She played back-to-back tournaments in Florida to start 2021, finishing 12th at the prestigious Sally Amateur – a huge boost for a Midwesterner who generally puts the clubs away in the winter – and won her first college title two weeks before the ANWA. This is the biggest stage she’s competed on, following her maiden U.S. Women’s Amateur appearance in August.
To hear her older brother and caddie Karter, a former college golfer at Drake who now works for a business consulting company in Des Moines, Iowa, tell it, Kate’s mental preparation worked. Kate’s warm-up was solid on Wednesday afternoon, the first tee shot pure.
“She’s one that has a lot of confidence no matter what stage she plays on,” Karter said, “and I really appreciate that about watching her.”
Champions Retreat played long in the first round and the greens were firm. Only six players are under par, and only two of those players have finished their round. The first round will resume at 7:45 a.m., along with the second round, with players keeping their pairings and tee times from the first round.
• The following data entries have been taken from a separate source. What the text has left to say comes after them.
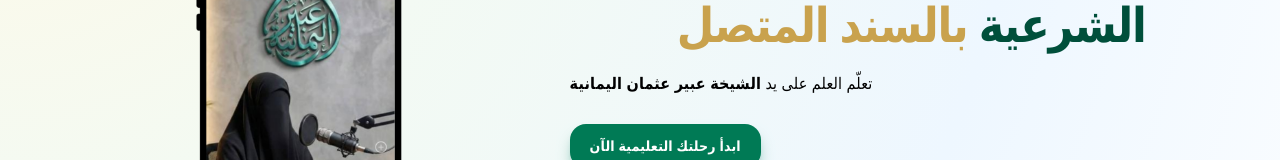
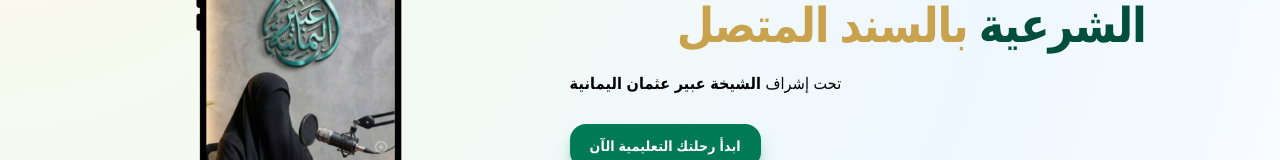
Before and after one commit to dimasprass15/fka, a Next.js app: page / in a window 1280 px wide. Shown: the part 238-398 px from the top of the page. Built offline with nearby package versions, Linux system fonts and the light colour scheme.

Commit message:
chore(i18n): update hero paragraph 3 to 'Dibawah bimbingan Syaikhah Abeer Utsman Al Yamaniyyah' across AR, ID, and EN

```diff
--- a/src/translations/ar.ts
+++ b/src/translations/ar.ts
@@ -9,8 +9,8 @@ export const arTranslations = {
     subtitle: "منصة تعليمية إلكترونية رائدة",
     title: "تعلّم القرآن الكريم والعلوم الشرعية",
     titleHighlight: "بالسند المتصل",
-    description: "تعلّم العلم على يد الشيخة عبير عثمان اليمانية",
-    descriptionPrefix: "تعلّم العلم على يد ",
+    description: "تحت إشراف الشيخة عبير عثمان اليمانية",
+    descriptionPrefix: "تحت إشراف ",
     descriptionBold1: "الشيخة عبير عثمان اليمانية",
     descriptionMiddle: "",
     descriptionBold2: "",
--- a/src/translations/en.ts
+++ b/src/translations/en.ts
@@ -9,13 +9,12 @@ export const enTranslations = {
     subtitle: "Online Learning Platform",
     title: "Learn Quran and Islamic Sharia Sciences",
     titleHighlight: "with Sanad",
-    description:
-      "Study under the guidance of Syaikhah Abeer Utsman Al-Yamaniyyah.",
-    descriptionPrefix: "Study under the guidance of ",
-    descriptionBold1: "Syaikhah Abeer Utsman Al-Yamaniyyah",
+    description: "Under the guidance of Syaikhah Abeer Utsman Al Yamaniyyah",
+    descriptionPrefix: "Under the guidance of ",
+    descriptionBold1: "Syaikhah Abeer Utsman Al Yamaniyyah",
     descriptionMiddle: "",
     descriptionBold2: "",
-    descriptionSuffix: ".",
+    descriptionSuffix: "",
     cta: "Start Learning Now",
     stats: {
       users: "Students",
--- a/src/translations/id.ts
+++ b/src/translations/id.ts
@@ -9,13 +9,12 @@ export const idTranslations = {
     subtitle: "Platform Belajar Online",
     title: "Belajar Quran dan Ilmu Syariah Islam",
     titleHighlight: "Bersanad",
-    description:
-      "Belajar ilmu bersama Syaikhah Abeer Utsman Al-Yamaniyyah.",
-    descriptionPrefix: "Belajar ilmu bersama ",
-    descriptionBold1: "Syaikhah Abeer Utsman Al-Yamaniyyah",
+    description: "Dibawah bimbingan Syaikhah Abeer Utsman Al Yamaniyyah",
+    descriptionPrefix: "Dibawah bimbingan ",
+    descriptionBold1: "Syaikhah Abeer Utsman Al Yamaniyyah",
     descriptionMiddle: "",
     descriptionBold2: "",
-    descriptionSuffix: ".",
+    descriptionSuffix: "",
     cta: "Belajar Sekarang",
     stats: {
       users: "Pengguna",
```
Smith said her ballstriking, particularly with her long irons, carried her. There’s no reason to change the gameplan now, and certainly no reason to overthink it.
“Why ruin a week by putting pressure on yourself?” she said. “That was my mindset today.”